For those supporting their families despite low wages, the American Rescue Plan provides an additional $1,400 in relief for families and increases the Child Tax Credit to $3,000 for most families – it’s higher for younger children. There also is $40 billion for childcare programs, particularly for essential workers, helping to lower out-of-pocket costs at a time when resources are stretched thin and ensure child care providers have the resources to stay in operation. The package extends SNAP benefit increases and increases the value of WIC vouchers for fruits and vegetables. It also expands the use of SNAP benefits online for those juggling too many errands without enough time or want to limit exposure in crowded stores.
For those millions, who have lost their jobs because of the pandemic, the American Rescue Plan extends emergency unemployment insurance programs. This includes the Pandemic Unemployment Assistance program for self-employed workers, gig workers, and others in non-traditional employment and the Pandemic Emergency Unemployment Compensation program for workers who have exhausted their state benefits. It also extends the length of time individuals can receive these pandemic-related benefits by an additional 24 weeks. It also includes more than $30 billion in emergency rental assistance to help both renters and small landlords, as well as $10 billion in aid to homeowners who have fallen behind on mortgage payments, utility bills and other housing costs.
I can keep going for pages and pages, but this is a sampling of what really is in the American Rescue Plan. There is so much more in this bill that is targeted at making our nation and our families whole again during a once-in a century public health crisis. Rural or urban, farmer or family, small business or local community. Emergencies like this are when government can best bring together the resources that will make a positive difference in people’s lives.

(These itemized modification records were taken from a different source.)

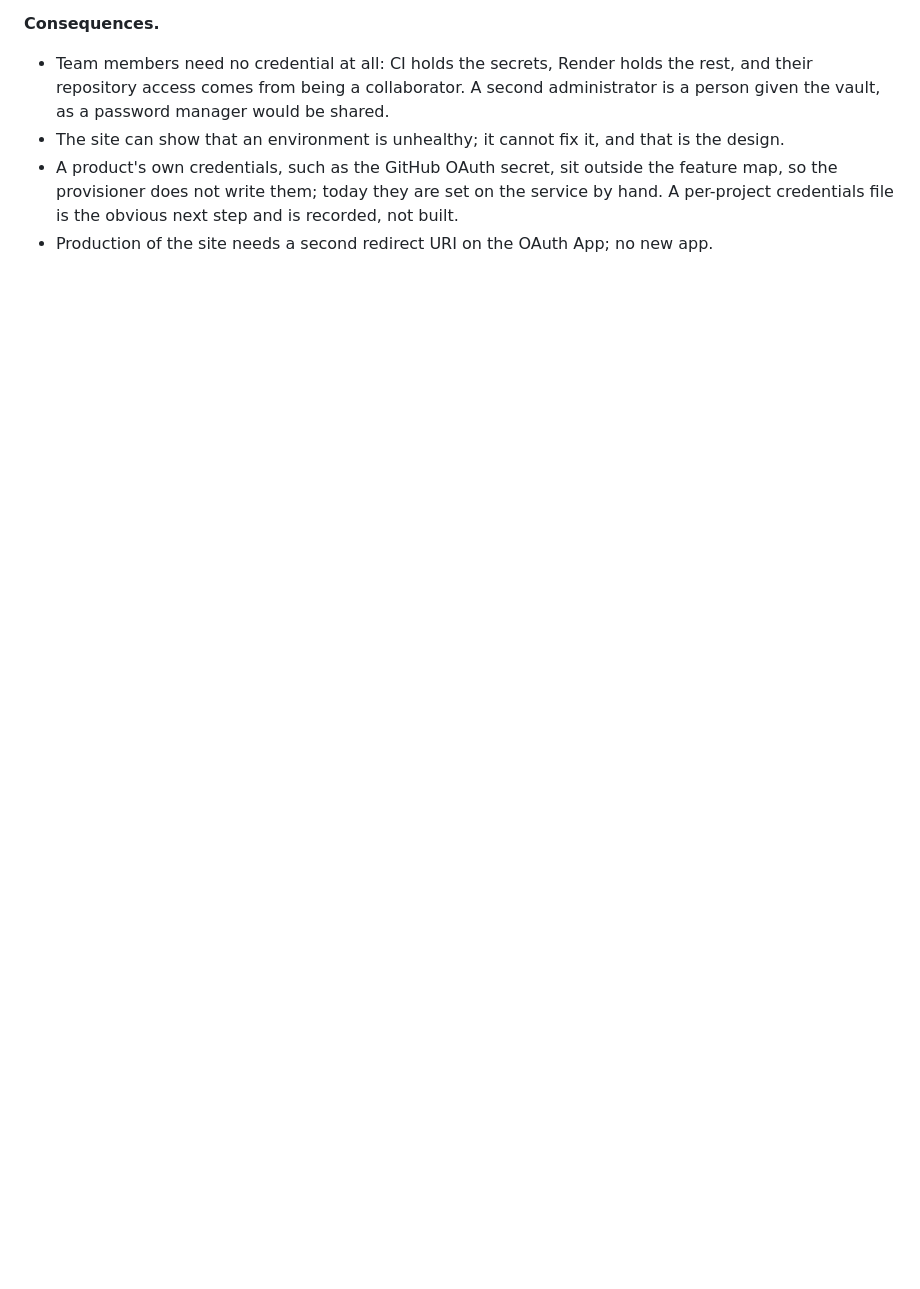
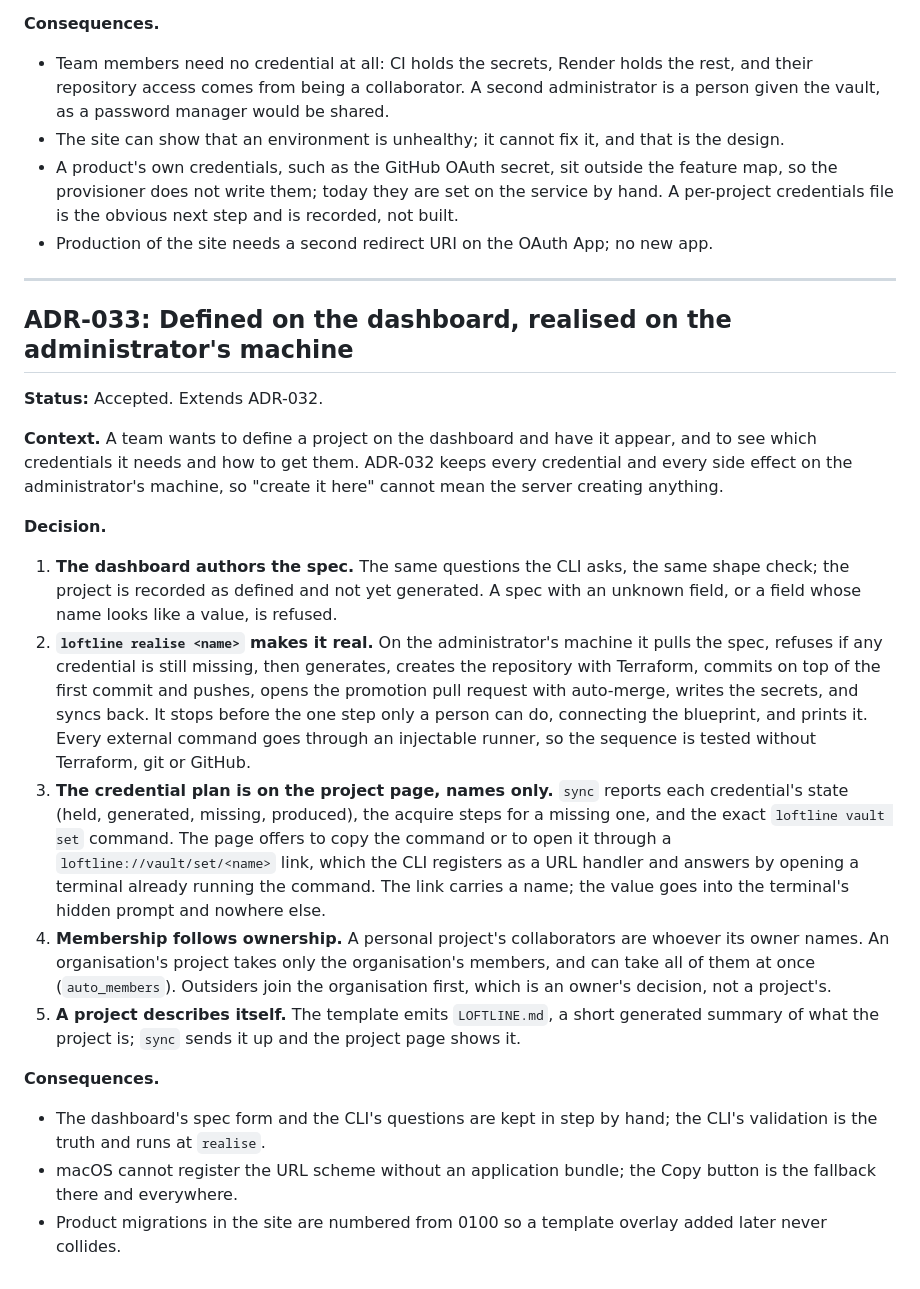
Before and after one commit to CW00D/Loftline, a Markdown page: docs/decisions.md, the part around the change. Drawn GitHub-style; blank space fills up the shorter version.

Commit message:
ADR-033: defined on the dashboard, realised on the administrator's machine
Co-Authored-By: Claude Fable 5.1 <noreply@anthropic.com>

```diff
--- a/docs/decisions.md
+++ b/docs/decisions.md
@@ -1427,3 +1427,54 @@ tooling acting on the world.
   the obvious next step and is recorded, not built.
 - Production of the site needs a second redirect URI on the OAuth App;
   no new app.
+
+---
+
+## ADR-033: Defined on the dashboard, realised on the administrator's machine
+
+**Status:** Accepted. Extends ADR-032.
+
+**Context.** A team wants to define a project on the dashboard and have it
+appear, and to see which credentials it needs and how to get them. ADR-032
+keeps every credential and every side effect on the administrator's
+machine, so "create it here" cannot mean the server creating anything.
+
+**Decision.**
+
+1. **The dashboard authors the spec.** The same questions the CLI asks, the
+   same shape check; the project is recorded as defined and not yet
+   generated. A spec with an unknown field, or a field whose name looks
+   like a value, is refused.
+2. **`loftline realise <name>` makes it real.** On the administrator's
+   machine it pulls the spec, refuses if any credential is still missing,
+   then generates, creates the repository with Terraform, commits on top of
+   the first commit and pushes, opens the promotion pull request with
+   auto-merge, writes the secrets, and syncs back. It stops before the one
+   step only a person can do, connecting the blueprint, and prints it. Every
+   external command goes through an injectable runner, so the sequence is
+   tested without Terraform, git or GitHub.
+3. **The credential plan is on the project page, names only.** `sync`
+   reports each credential's state (held, generated, missing, produced),
+   the acquire steps for a missing one, and the exact `loftline vault set`
+   command. The page offers to copy the command or to open it through a
+   `loftline://vault/set/<name>` link, which the CLI registers as a URL
+   handler and answers by opening a terminal already running the command.
+   The link carries a name; the value goes into the terminal's hidden
+   prompt and nowhere else.
+4. **Membership follows ownership.** A personal project's collaborators are
+   whoever its owner names. An organisation's project takes only the
+   organisation's members, and can take all of them at once
+   (`auto_members`). Outsiders join the organisation first, which is an
+   owner's decision, not a project's.
+5. **A project describes itself.** The template emits `LOFTLINE.md`, a
+   short generated summary of what the project is; `sync` sends it up and
+   the project page shows it.
+
+**Consequences.**
+
+- The dashboard's spec form and the CLI's questions are kept in step by
+  hand; the CLI's validation is the truth and runs at `realise`.
+- macOS cannot register the URL scheme without an application bundle; the
+  Copy button is the fallback there and everywhere.
+- Product migrations in the site are numbered from 0100 so a template
+  overlay added later never collides.
```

During this Women’s History Month, I am proud that the Congress will be delivering relief for the American people, especially the women, who have kept this nation afloat during the most difficult of times.
Please join me in thanking the essential women in your life, from the health care aides and grocery workers to medical researchers and educators, to family members near and far. Despite the obstacles and risks, women have been among the greatest heroes of this pandemic